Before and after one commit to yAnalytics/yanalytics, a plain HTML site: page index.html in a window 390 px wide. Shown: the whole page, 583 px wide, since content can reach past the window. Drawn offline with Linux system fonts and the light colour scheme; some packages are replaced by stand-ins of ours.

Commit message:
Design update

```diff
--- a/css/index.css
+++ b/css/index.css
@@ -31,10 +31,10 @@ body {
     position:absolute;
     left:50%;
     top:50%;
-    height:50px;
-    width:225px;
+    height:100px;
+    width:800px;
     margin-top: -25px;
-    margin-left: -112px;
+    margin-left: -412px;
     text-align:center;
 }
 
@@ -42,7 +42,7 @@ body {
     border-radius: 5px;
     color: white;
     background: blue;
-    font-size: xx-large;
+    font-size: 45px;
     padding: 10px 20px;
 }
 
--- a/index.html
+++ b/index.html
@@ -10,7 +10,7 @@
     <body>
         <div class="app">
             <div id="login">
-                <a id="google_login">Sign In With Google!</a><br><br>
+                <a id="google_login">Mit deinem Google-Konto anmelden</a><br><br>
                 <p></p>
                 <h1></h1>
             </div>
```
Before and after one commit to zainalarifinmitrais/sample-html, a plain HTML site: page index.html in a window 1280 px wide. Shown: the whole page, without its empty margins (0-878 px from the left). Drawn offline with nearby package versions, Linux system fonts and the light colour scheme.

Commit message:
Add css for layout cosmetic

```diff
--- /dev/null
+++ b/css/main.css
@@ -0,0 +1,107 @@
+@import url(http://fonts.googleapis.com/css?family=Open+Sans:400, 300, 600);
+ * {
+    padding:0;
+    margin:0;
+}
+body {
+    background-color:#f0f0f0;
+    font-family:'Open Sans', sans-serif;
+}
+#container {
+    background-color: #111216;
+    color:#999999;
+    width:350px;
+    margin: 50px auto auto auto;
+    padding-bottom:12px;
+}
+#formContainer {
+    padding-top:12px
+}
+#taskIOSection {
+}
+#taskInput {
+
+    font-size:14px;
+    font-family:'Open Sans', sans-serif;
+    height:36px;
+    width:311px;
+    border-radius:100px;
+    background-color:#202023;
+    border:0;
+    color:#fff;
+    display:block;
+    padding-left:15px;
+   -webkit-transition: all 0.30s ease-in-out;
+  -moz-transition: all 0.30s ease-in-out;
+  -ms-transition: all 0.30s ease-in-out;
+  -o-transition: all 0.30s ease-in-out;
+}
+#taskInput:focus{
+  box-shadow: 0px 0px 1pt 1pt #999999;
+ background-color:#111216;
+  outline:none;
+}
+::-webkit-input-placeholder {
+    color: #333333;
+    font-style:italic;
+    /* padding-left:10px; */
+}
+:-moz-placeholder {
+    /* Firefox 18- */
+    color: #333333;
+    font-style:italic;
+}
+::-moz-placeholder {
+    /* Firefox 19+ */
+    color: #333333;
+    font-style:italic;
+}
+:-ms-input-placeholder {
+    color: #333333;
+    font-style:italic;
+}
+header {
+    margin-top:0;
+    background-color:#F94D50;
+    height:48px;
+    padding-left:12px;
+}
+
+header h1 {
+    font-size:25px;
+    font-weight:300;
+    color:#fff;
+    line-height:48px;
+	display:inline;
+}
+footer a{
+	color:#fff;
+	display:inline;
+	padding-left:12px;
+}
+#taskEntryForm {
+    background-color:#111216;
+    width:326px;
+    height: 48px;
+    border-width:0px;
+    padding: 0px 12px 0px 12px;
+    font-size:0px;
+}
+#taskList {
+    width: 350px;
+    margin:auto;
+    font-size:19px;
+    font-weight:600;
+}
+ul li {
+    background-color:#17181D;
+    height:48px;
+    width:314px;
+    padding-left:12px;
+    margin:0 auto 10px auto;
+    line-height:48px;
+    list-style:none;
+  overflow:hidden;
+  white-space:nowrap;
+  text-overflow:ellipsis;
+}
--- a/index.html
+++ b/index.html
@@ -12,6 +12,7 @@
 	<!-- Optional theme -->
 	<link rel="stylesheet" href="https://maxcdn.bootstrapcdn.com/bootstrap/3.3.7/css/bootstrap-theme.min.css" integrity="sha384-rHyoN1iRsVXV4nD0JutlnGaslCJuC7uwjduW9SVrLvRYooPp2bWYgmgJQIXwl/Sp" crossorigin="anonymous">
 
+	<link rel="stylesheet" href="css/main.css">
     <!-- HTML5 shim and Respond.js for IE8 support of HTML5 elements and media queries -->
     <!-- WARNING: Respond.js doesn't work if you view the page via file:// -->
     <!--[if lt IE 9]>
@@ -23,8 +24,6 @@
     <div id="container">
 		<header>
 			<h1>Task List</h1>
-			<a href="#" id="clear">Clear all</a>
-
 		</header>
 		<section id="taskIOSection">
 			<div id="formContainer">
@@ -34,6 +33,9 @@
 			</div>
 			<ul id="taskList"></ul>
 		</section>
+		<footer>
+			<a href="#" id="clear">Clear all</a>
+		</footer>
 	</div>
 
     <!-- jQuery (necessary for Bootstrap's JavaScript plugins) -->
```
################
PROBLEM TO WORK ON
For this exercise, gather every line of the data that contains the word "size".

OUTPUT FOR THIS EXERCISE
-    font-size: xx-large;
+    font-size: 45px;
+    font-size:14px;
+    font-size:25px;
+    font-size:0px;
+    font-size:19px;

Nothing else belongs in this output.